Difference listings:
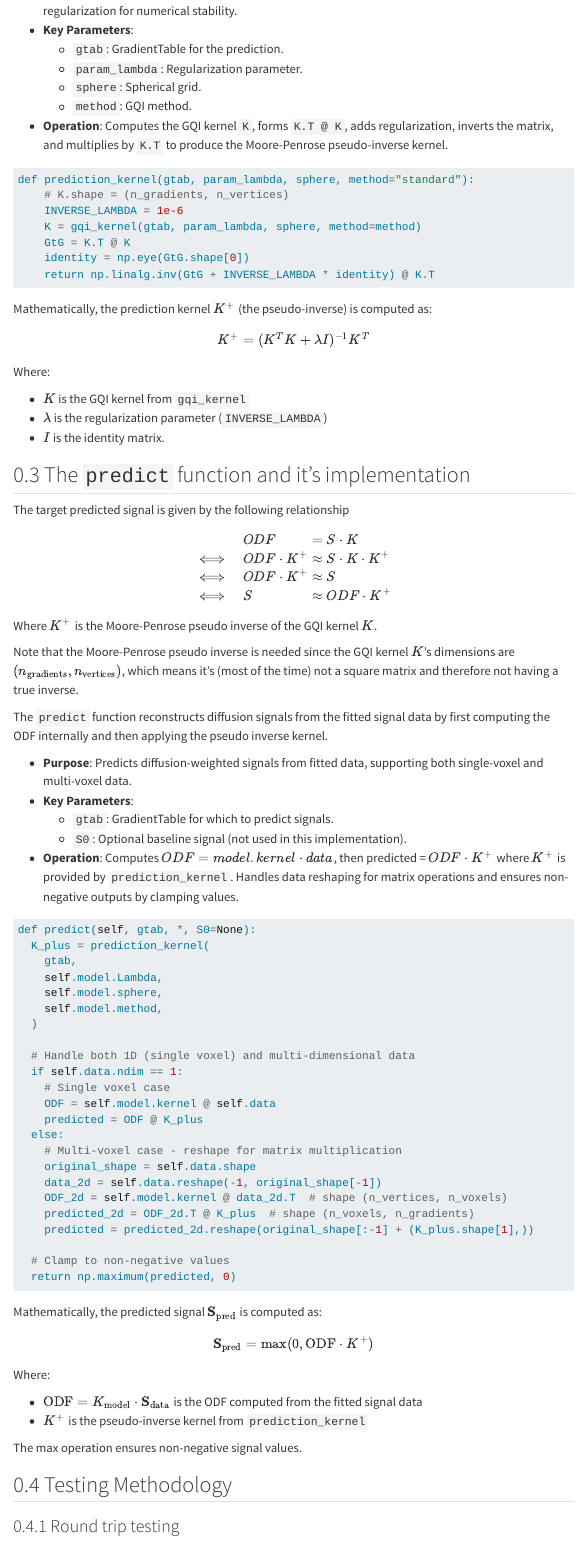
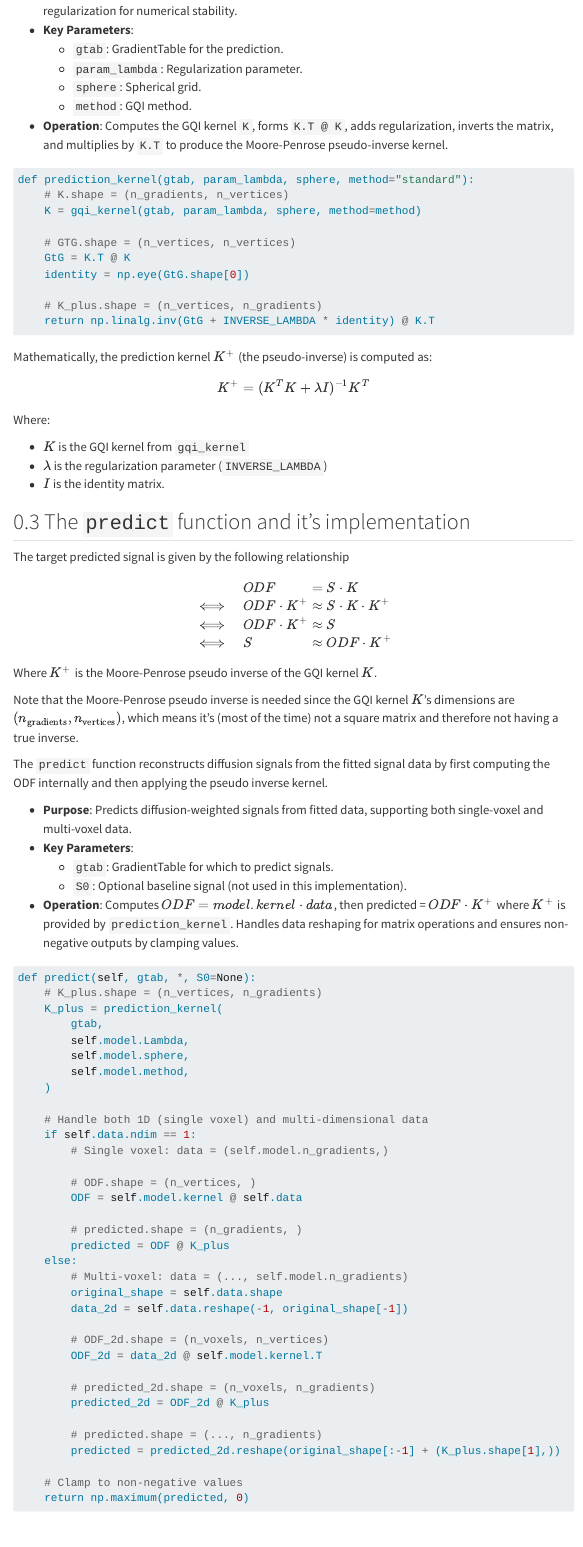
Before and after one commit to MadeInShineA/303.1-semester-project, a Quarto document (src/report.qmd): the page in a window 1100 px wide, from 2020 px down. Rendered offline with R 4.5, knitr and Pandoc in place of Quarto, with nearby package versions; menus at the side of the page are left out; long lines of code are wrapped.

Commit message:
Updated daily diary + Updated report prediction_kernel and predict functions + Updated gqi_unseen_data notebook + Updated dipy submodule

````diff
--- a/src/report.qmd
+++ b/src/report.qmd
@@ -87,10 +87,13 @@ The `prediction_kernel` function computes the Moore-Penrose pseudo-inverse of th
 ```Python
 def prediction_kernel(gtab, param_lambda, sphere, method="standard"):
     # K.shape = (n_gradients, n_vertices)
-    INVERSE_LAMBDA = 1e-6
     K = gqi_kernel(gtab, param_lambda, sphere, method=method)
+
+    # GTG.shape = (n_vertices, n_vertices)
     GtG = K.T @ K
     identity = np.eye(GtG.shape[0])
+
+    # K_plus.shape = (n_vertices, n_gradients)
     return np.linalg.inv(GtG + INVERSE_LAMBDA * identity) @ K.T
 ```
 
@@ -131,28 +134,39 @@ The `predict` function reconstructs diffusion signals from the fitted signal dat
 - **Operation**: Computes $ODF = model.kernel \cdot data$, then predicted = $ODF \cdot K^{+}$ where $K^{+}$ is provided by `prediction_kernel`. Handles data reshaping for matrix operations and ensures non-negative outputs by clamping values.
 ```Python
 def predict(self, gtab, *, S0=None):
-  K_plus = prediction_kernel(
-    gtab,
-    self.model.Lambda,
-    self.model.sphere,
-    self.model.method,
-  )
+    # K_plus.shape = (n_vertices, n_gradients)
+    K_plus = prediction_kernel(
+        gtab,
+        self.model.Lambda,
+        self.model.sphere,
+        self.model.method,
+    )
 
-  # Handle both 1D (single voxel) and multi-dimensional data
-  if self.data.ndim == 1:
-    # Single voxel case
-    ODF = self.model.kernel @ self.data
-    predicted = ODF @ K_plus
-  else:
-    # Multi-voxel case - reshape for matrix multiplication
-    original_shape = self.data.shape
-    data_2d = self.data.reshape(-1, original_shape[-1])
-    ODF_2d = self.model.kernel @ data_2d.T  # shape (n_vertices, n_voxels)
-    predicted_2d = ODF_2d.T @ K_plus  # shape (n_voxels, n_gradients)
-    predicted = predicted_2d.reshape(original_shape[:-1] + (K_plus.shape[1],))
+    # Handle both 1D (single voxel) and multi-dimensional data
+    if self.data.ndim == 1:
+        # Single voxel: data = (self.model.n_gradients,)
 
-  # Clamp to non-negative values
-  return np.maximum(predicted, 0)
+        # ODF.shape = (n_vertices, )
+        ODF = self.model.kernel @ self.data
+
+        # predicted.shape = (n_gradients, )
+        predicted = ODF @ K_plus
+    else:
+        # Multi-voxel: data = (..., self.model.n_gradients)
+        original_shape = self.data.shape
+        data_2d = self.data.reshape(-1, original_shape[-1])
+
+        # ODF_2d.shape = (n_voxels, n_vertices)
+        ODF_2d = data_2d @ self.model.kernel.T
+
+        # predicted_2d.shape = (n_voxels, n_gradients)
+        predicted_2d = ODF_2d @ K_plus
+
+        # predicted.shape = (..., n_gradients)
+        predicted = predicted_2d.reshape(original_shape[:-1] + (K_plus.shape[1],))
+
+    # Clamp to non-negative values
+    return np.maximum(predicted, 0)
 ```
 
 
````
Also changed, not shown: src/daily_diary.qmd (+9 -0 lines), 5 other files.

Exercise aim -> Word for word and without any pictures, return all of the lines above.

Response to the exercise ->
Before and after one commit to MadeInShineA/303.1-semester-project, a Quarto document (src/report.qmd): the page in a window 1100 px wide, from 2020 px down. Rendered offline with R 4.5, knitr and Pandoc in place of Quarto, with nearby package versions; menus at the side of the page are left out; long lines of code are wrapped.

Commit message:
Updated daily diary + Updated report prediction_kernel and predict functions + Updated gqi_unseen_data notebook + Updated dipy submodule

````diff
--- a/src/report.qmd
+++ b/src/report.qmd
@@ -87,10 +87,13 @@ The `prediction_kernel` function computes the Moore-Penrose pseudo-inverse of th
 ```Python
 def prediction_kernel(gtab, param_lambda, sphere, method="standard"):
     # K.shape = (n_gradients, n_vertices)
-    INVERSE_LAMBDA = 1e-6
     K = gqi_kernel(gtab, param_lambda, sphere, method=method)
+
+    # GTG.shape = (n_vertices, n_vertices)
     GtG = K.T @ K
     identity = np.eye(GtG.shape[0])
+
+    # K_plus.shape = (n_vertices, n_gradients)
     return np.linalg.inv(GtG + INVERSE_LAMBDA * identity) @ K.T
 ```
 
@@ -131,28 +134,39 @@ The `predict` function reconstructs diffusion signals from the fitted signal dat
 - **Operation**: Computes $ODF = model.kernel \cdot data$, then predicted = $ODF \cdot K^{+}$ where $K^{+}$ is provided by `prediction_kernel`. Handles data reshaping for matrix operations and ensures non-negative outputs by clamping values.
 ```Python
 def predict(self, gtab, *, S0=None):
-  K_plus = prediction_kernel(
-    gtab,
-    self.model.Lambda,
-    self.model.sphere,
-    self.model.method,
-  )
+    # K_plus.shape = (n_vertices, n_gradients)
+    K_plus = prediction_kernel(
+        gtab,
+        self.model.Lambda,
+        self.model.sphere,
+        self.model.method,
+    )
 
-  # Handle both 1D (single voxel) and multi-dimensional data
-  if self.data.ndim == 1:
-    # Single voxel case
-    ODF = self.model.kernel @ self.data
-    predicted = ODF @ K_plus
-  else:
-    # Multi-voxel case - reshape for matrix multiplication
-    original_shape = self.data.shape
-    data_2d = self.data.reshape(-1, original_shape[-1])
-    ODF_2d = self.model.kernel @ data_2d.T  # shape (n_vertices, n_voxels)
-    predicted_2d = ODF_2d.T @ K_plus  # shape (n_voxels, n_gradients)
-    predicted = predicted_2d.reshape(original_shape[:-1] + (K_plus.shape[1],))
+    # Handle both 1D (single voxel) and multi-dimensional data
+    if self.data.ndim == 1:
+        # Single voxel: data = (self.model.n_gradients,)
 
-  # Clamp to non-negative values
-  return np.maximum(predicted, 0)
+        # ODF.shape = (n_vertices, )
+        ODF = self.model.kernel @ self.data
+
+        # predicted.shape = (n_gradients, )
+        predicted = ODF @ K_plus
+    else:
+        # Multi-voxel: data = (..., self.model.n_gradients)
+        original_shape = self.data.shape
+        data_2d = self.data.reshape(-1, original_shape[-1])
+
+        # ODF_2d.shape = (n_voxels, n_vertices)
+        ODF_2d = data_2d @ self.model.kernel.T
+
+        # predicted_2d.shape = (n_voxels, n_gradients)
+        predicted_2d = ODF_2d @ K_plus
+
+        # predicted.shape = (..., n_gradients)
+        predicted = predicted_2d.reshape(original_shape[:-1] + (K_plus.shape[1],))
+
+    # Clamp to non-negative values
+    return np.maximum(predicted, 0)
 ```
 
 
````
Also changed, not shown: src/daily_diary.qmd (+9 -0 lines), 5 other files.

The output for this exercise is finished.